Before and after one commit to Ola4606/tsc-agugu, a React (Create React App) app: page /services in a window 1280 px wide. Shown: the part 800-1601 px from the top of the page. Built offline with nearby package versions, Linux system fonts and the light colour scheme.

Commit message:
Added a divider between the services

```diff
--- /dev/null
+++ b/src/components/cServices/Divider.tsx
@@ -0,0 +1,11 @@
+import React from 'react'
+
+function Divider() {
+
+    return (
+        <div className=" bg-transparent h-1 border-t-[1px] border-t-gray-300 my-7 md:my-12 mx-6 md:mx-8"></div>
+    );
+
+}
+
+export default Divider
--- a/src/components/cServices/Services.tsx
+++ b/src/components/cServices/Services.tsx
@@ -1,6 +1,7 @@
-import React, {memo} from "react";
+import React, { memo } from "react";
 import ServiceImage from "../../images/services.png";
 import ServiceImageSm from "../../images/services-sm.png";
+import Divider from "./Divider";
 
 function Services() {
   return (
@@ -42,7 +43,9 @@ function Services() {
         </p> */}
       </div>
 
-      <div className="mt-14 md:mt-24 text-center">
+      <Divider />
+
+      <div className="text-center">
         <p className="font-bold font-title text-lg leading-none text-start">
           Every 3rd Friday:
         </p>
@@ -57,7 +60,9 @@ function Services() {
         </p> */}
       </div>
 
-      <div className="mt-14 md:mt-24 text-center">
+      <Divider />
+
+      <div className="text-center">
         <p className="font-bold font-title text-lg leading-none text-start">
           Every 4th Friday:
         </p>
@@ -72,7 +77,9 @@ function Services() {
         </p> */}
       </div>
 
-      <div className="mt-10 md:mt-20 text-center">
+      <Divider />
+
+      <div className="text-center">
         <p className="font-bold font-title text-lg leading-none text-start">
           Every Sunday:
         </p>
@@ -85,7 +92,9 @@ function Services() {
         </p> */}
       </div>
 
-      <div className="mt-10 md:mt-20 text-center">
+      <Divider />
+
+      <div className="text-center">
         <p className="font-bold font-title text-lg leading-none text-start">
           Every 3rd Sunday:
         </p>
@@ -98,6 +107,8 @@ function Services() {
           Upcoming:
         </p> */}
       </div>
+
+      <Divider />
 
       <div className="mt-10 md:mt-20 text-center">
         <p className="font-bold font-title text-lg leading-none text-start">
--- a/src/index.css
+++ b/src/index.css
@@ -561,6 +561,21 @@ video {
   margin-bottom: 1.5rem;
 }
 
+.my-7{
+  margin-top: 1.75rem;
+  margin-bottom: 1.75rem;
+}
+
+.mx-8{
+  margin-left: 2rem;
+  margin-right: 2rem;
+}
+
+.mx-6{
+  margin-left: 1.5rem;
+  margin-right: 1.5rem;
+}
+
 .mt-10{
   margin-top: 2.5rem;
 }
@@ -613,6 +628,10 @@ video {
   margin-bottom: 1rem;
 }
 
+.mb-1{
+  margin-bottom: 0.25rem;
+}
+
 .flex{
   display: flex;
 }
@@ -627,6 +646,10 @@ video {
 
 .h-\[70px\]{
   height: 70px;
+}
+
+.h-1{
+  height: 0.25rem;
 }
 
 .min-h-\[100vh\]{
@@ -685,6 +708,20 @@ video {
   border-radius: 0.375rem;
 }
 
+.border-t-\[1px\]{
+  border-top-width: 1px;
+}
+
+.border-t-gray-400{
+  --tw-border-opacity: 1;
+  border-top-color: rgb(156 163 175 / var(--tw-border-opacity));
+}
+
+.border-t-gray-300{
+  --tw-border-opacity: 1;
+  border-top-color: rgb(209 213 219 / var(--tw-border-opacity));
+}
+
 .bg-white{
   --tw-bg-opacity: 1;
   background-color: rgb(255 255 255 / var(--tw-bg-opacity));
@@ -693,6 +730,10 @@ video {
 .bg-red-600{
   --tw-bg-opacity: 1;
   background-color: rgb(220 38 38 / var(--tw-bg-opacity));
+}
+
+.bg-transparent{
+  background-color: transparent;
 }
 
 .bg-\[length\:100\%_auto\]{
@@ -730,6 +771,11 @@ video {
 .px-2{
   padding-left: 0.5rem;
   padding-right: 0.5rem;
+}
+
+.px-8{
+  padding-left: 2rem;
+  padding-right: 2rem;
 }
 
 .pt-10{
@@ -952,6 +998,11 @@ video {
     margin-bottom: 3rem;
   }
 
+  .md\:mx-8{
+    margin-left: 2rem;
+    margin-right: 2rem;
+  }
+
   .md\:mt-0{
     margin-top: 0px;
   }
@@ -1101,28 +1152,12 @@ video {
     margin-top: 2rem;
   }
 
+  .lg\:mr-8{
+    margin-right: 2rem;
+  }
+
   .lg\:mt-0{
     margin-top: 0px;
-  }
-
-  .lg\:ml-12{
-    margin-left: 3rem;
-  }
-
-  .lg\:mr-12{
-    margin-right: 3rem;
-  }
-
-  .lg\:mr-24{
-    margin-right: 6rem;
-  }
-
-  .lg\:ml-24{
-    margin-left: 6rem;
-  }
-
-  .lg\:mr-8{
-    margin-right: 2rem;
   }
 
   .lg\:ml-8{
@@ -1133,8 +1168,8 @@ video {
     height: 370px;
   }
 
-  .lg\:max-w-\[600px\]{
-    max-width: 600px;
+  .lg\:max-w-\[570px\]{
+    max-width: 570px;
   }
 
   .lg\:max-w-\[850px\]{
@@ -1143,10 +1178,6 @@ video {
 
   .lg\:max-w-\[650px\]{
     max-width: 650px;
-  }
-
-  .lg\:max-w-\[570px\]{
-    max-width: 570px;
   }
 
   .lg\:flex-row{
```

...

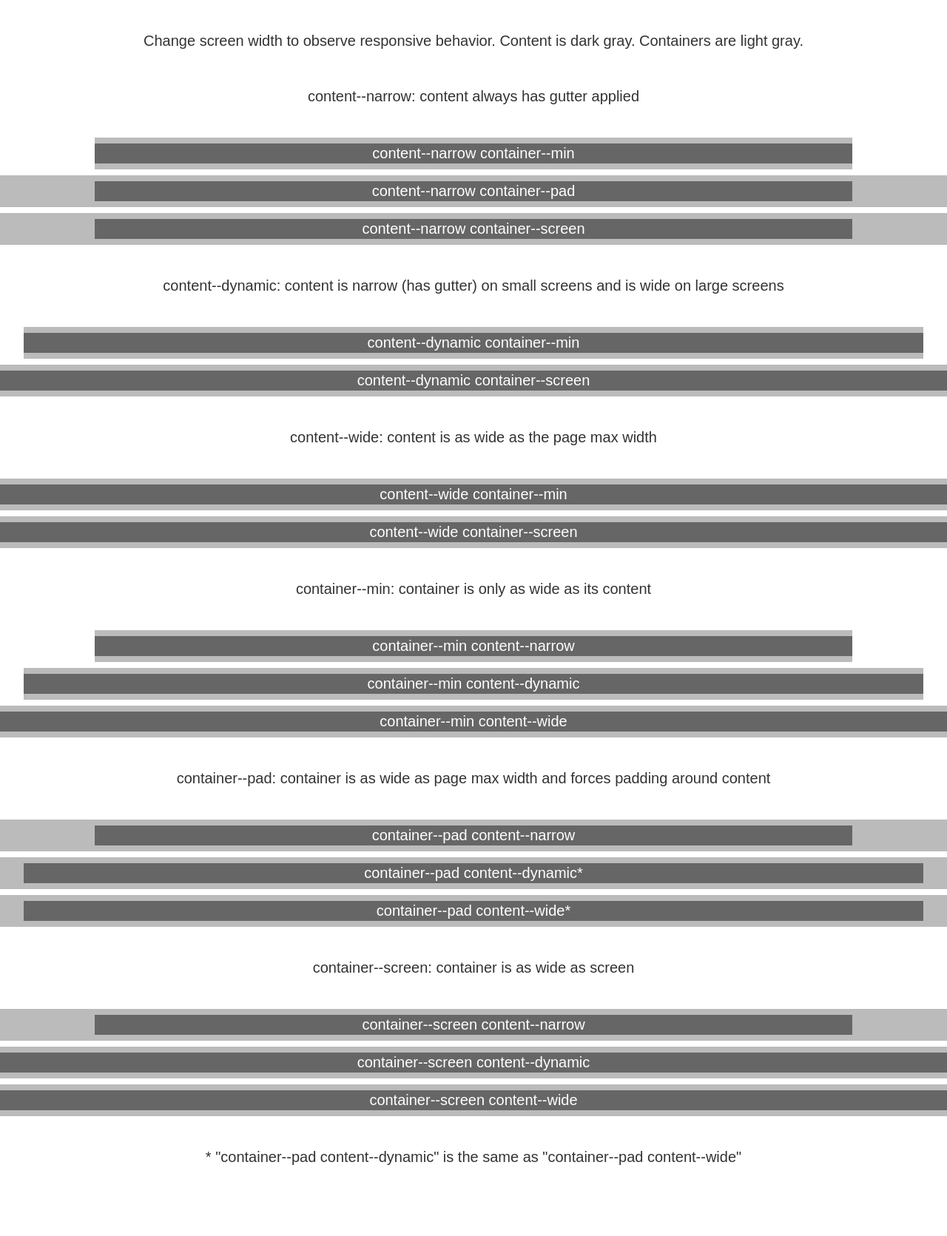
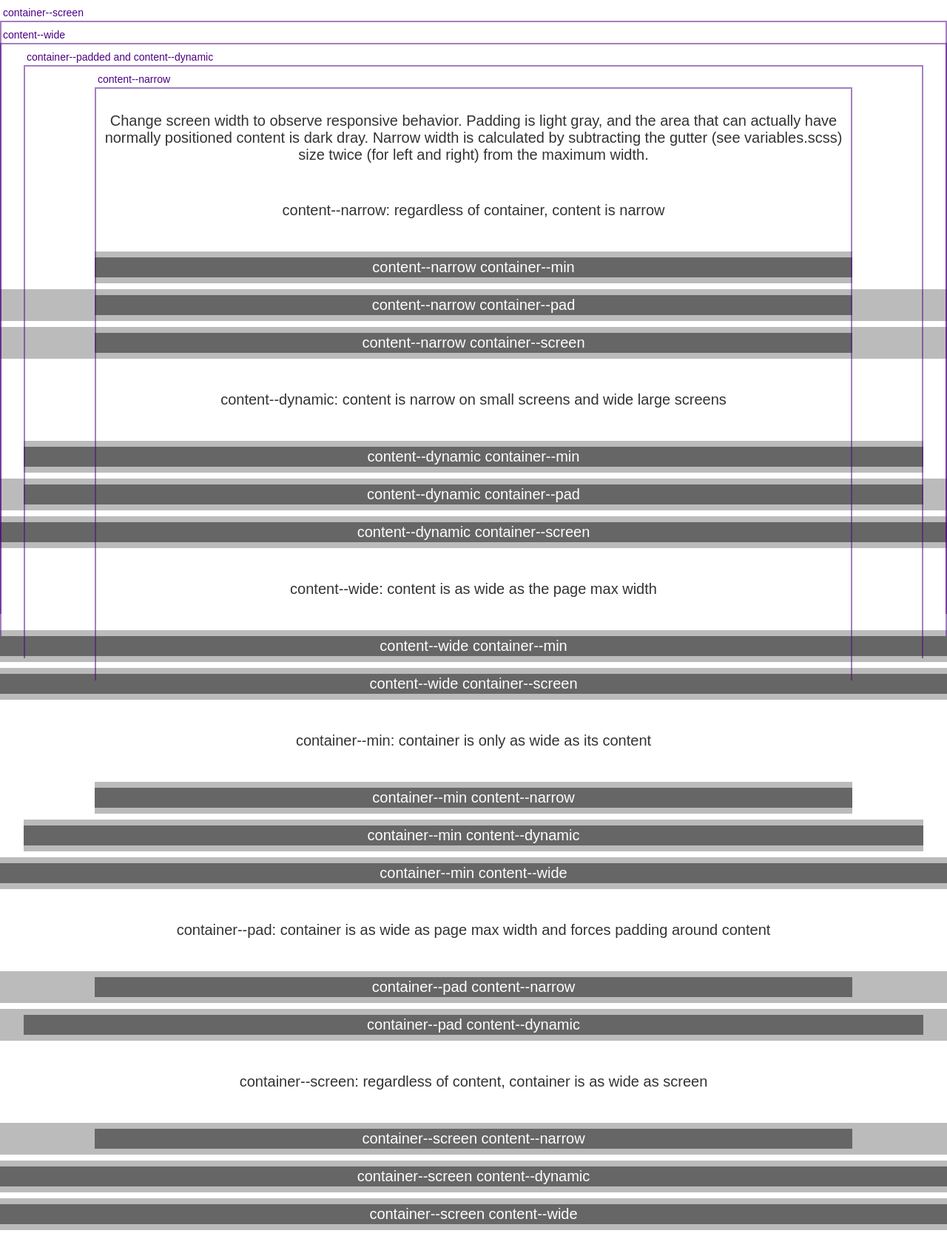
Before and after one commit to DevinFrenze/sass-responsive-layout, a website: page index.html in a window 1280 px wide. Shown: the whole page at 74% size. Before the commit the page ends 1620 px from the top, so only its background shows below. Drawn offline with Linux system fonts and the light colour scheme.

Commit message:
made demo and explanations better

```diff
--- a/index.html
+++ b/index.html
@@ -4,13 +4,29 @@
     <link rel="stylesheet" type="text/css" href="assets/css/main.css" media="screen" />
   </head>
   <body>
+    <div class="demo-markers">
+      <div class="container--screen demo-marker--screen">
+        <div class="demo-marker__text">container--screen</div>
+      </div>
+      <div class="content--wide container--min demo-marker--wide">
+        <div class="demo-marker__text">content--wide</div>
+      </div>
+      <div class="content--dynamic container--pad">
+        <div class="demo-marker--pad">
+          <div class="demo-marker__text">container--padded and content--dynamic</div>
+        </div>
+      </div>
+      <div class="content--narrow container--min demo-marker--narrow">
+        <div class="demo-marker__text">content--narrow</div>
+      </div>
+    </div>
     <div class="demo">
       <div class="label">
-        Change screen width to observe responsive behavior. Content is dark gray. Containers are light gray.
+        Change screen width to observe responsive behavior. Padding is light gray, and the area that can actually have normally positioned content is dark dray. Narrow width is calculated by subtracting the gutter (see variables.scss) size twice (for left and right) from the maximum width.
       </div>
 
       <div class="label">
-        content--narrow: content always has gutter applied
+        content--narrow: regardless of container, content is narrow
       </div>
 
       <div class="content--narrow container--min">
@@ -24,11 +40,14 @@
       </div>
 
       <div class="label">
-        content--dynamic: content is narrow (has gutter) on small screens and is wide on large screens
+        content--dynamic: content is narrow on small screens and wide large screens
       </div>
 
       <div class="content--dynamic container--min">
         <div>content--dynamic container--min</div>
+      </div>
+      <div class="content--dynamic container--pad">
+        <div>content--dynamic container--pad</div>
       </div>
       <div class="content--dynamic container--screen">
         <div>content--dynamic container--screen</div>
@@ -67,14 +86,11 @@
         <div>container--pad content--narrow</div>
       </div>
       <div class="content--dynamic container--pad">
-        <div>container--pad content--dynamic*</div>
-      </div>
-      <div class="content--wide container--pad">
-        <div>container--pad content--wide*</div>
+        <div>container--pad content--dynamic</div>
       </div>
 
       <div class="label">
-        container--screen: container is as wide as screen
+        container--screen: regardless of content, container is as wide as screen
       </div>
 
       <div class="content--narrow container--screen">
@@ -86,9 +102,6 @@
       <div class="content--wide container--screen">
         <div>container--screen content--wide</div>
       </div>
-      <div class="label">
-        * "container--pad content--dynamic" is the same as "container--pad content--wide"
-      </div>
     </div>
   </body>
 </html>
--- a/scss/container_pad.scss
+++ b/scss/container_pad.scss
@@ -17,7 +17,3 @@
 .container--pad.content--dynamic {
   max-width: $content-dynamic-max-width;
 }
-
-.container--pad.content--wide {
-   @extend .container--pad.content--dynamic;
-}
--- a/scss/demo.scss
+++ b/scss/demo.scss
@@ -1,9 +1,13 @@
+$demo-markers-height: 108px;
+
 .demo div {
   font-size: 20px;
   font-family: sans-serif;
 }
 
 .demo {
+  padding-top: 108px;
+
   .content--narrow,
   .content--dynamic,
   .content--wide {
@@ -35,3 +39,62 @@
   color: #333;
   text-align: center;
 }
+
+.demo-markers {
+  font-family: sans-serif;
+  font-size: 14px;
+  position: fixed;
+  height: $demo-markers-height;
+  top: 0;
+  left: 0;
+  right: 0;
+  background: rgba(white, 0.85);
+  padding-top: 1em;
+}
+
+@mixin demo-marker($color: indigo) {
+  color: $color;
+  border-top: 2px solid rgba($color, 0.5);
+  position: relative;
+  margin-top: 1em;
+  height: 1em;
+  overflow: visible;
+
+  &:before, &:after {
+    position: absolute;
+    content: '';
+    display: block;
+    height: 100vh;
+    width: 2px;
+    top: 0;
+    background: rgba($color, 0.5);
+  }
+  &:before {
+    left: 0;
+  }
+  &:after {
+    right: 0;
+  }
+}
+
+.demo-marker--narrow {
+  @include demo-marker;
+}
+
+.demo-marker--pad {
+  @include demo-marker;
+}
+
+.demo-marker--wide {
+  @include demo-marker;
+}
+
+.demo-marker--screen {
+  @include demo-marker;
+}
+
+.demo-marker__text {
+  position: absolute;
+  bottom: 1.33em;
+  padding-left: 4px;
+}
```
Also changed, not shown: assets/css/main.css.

● **WHAT IS BEING ASKED**: If a line in the records above includes the string "index", copy it.

● **REPLY**:
--- a/src/index.css
+++ b/src/index.css
Before and after one commit to DevinFrenze/sass-responsive-layout, a website: page index.html in a window 1280 px wide. Shown: the whole page at 74% size. Before the commit the page ends 1620 px from the top, so only its background shows below. Drawn offline with Linux system fonts and the light colour scheme.
--- a/index.html
+++ b/index.html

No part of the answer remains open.